TASK INSTRUCTIONS: Please copy each line below that contains the word "README".

═════ MATERIALS PROVIDED

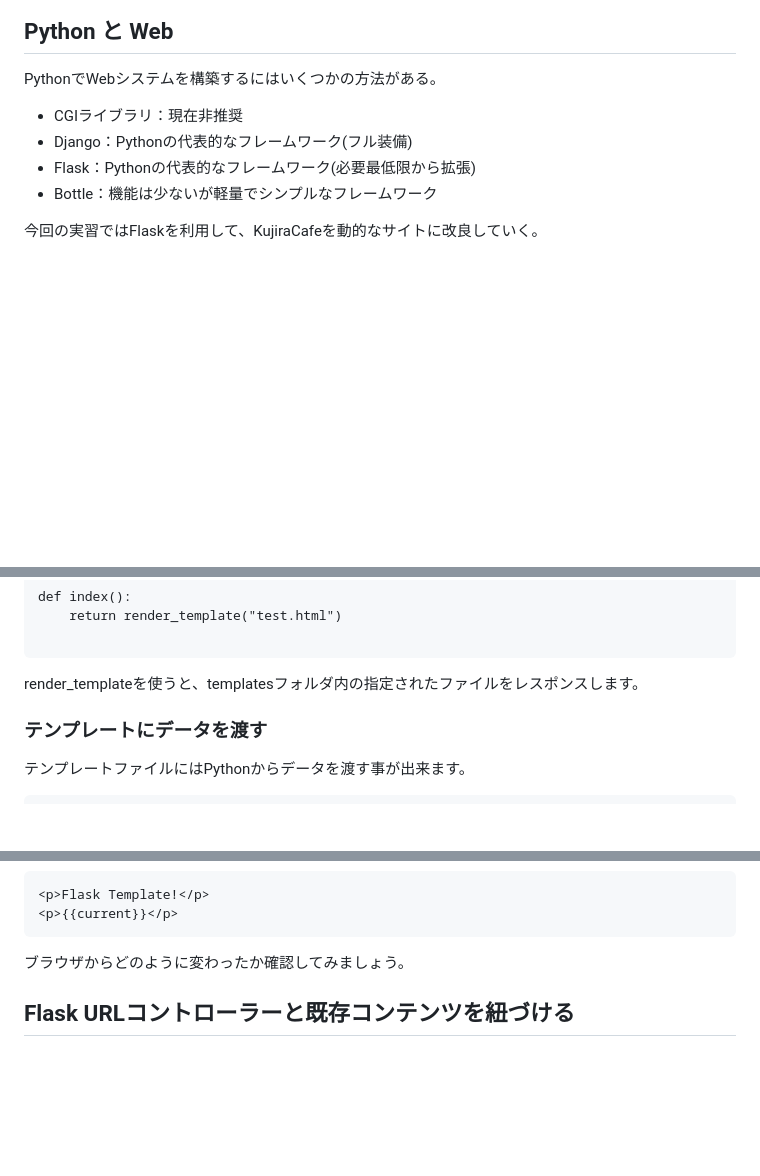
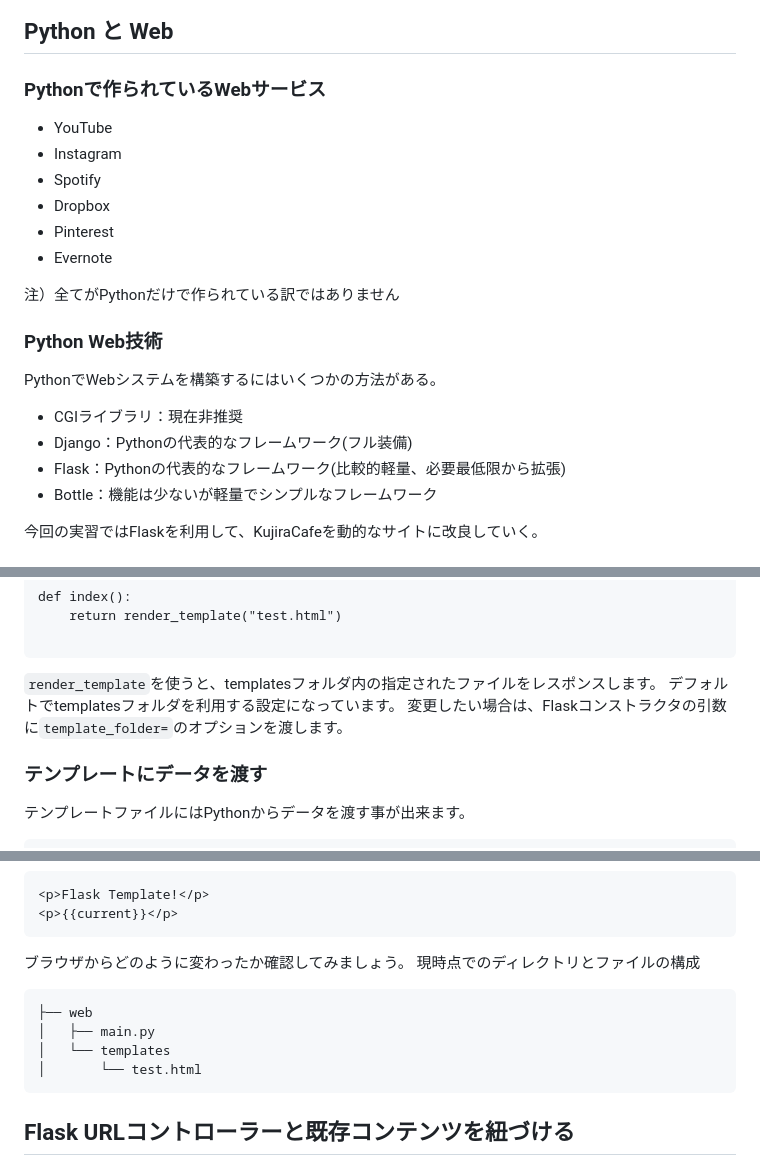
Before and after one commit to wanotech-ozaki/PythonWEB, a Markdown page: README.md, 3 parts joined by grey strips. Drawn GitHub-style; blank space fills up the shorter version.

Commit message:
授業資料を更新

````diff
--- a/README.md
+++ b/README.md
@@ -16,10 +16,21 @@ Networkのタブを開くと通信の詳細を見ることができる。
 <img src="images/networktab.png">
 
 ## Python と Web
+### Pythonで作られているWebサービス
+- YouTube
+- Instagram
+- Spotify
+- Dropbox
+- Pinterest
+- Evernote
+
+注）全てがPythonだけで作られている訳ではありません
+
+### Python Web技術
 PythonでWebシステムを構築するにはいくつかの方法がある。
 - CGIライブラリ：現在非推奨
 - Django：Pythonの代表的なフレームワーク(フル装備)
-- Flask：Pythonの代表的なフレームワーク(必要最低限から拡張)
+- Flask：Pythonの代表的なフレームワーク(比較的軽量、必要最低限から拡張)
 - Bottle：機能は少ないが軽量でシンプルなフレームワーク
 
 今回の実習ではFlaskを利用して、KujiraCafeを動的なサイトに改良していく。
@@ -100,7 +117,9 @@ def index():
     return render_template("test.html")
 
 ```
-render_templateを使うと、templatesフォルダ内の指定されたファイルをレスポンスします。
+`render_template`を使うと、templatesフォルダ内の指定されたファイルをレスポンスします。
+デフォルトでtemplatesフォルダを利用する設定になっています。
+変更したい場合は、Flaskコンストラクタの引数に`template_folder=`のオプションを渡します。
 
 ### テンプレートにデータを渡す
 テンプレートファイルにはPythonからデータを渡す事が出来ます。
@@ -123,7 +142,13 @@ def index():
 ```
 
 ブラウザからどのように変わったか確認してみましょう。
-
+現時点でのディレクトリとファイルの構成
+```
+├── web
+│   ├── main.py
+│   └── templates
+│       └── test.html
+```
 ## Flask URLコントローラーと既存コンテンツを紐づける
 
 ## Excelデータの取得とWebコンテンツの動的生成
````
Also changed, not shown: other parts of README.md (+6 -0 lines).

══════════
═════ MATERIALS PROVIDED

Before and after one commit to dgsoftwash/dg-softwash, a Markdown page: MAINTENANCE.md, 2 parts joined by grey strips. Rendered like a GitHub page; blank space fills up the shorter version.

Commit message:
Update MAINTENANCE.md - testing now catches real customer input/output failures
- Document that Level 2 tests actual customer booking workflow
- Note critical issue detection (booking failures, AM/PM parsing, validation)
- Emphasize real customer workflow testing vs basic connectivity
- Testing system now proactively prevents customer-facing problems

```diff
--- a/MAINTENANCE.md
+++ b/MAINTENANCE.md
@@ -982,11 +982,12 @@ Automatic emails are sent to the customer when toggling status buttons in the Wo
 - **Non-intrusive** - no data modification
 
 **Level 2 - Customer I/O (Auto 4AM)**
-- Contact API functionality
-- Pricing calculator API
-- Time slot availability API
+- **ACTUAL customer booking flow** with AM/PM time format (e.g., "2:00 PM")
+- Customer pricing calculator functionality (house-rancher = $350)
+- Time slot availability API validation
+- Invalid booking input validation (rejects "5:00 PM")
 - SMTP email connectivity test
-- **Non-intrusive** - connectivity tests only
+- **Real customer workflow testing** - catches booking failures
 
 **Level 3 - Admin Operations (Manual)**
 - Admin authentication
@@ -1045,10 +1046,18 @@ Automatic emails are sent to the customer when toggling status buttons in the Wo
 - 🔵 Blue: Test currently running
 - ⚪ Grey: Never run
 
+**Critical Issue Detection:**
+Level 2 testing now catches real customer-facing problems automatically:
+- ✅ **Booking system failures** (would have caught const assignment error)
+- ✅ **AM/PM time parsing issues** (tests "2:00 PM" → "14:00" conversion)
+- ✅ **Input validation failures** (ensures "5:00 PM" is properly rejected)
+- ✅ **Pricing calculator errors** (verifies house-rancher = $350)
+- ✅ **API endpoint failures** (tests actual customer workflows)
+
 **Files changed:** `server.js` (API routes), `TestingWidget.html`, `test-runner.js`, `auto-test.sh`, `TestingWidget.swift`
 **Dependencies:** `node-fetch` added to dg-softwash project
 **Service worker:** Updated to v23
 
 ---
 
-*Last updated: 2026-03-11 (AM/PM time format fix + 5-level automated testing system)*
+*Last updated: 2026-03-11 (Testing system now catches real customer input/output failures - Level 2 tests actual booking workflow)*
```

══════════
═════ MATERIALS PROVIDED

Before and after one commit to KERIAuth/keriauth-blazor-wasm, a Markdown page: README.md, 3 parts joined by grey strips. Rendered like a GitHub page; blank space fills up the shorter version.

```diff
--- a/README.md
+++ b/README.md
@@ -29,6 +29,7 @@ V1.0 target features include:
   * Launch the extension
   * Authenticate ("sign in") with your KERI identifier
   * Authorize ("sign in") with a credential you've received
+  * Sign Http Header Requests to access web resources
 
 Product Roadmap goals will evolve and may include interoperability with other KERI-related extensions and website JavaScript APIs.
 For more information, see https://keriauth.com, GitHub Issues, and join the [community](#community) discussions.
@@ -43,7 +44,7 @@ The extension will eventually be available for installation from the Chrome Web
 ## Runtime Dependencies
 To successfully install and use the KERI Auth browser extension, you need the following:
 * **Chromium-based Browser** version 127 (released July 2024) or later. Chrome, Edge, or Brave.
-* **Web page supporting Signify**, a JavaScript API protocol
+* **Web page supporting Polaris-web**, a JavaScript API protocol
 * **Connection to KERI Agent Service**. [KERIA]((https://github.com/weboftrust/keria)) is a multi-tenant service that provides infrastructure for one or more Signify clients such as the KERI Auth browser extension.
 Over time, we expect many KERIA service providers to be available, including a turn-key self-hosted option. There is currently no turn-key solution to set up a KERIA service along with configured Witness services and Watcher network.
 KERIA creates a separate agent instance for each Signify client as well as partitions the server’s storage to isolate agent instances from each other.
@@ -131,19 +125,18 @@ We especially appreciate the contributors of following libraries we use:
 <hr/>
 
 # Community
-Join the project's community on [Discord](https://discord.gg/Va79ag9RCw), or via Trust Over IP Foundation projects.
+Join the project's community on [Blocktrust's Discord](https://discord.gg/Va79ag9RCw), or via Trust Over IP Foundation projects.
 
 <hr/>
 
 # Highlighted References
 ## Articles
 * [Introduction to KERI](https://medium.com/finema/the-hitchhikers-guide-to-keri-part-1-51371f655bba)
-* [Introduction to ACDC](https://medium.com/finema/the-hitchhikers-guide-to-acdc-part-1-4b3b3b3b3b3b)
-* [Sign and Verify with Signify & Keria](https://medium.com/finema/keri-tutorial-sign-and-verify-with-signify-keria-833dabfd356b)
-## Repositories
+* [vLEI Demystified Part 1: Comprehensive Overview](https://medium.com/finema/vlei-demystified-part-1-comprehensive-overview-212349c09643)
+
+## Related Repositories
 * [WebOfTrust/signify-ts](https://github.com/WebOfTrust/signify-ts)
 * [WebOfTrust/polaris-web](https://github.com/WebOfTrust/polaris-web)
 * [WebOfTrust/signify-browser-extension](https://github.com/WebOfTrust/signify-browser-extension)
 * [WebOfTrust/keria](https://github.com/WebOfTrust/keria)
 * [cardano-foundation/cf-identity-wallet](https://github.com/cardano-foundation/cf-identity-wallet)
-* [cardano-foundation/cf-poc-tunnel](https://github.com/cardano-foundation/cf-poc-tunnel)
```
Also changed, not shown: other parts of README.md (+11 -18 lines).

══════════

RESPONSE TO THE TASK:
Before and after one commit to wanotech-ozaki/PythonWEB, a Markdown page: README.md, 3 parts joined by grey strips. Drawn GitHub-style; blank space fills up the shorter version.
--- a/README.md
+++ b/README.md
Also changed, not shown: other parts of README.md (+6 -0 lines).
Before and after one commit to KERIAuth/keriauth-blazor-wasm, a Markdown page: README.md, 3 parts joined by grey strips. Rendered like a GitHub page; blank space fills up the shorter version.
--- a/README.md
+++ b/README.md
Also changed, not shown: other parts of README.md (+11 -18 lines).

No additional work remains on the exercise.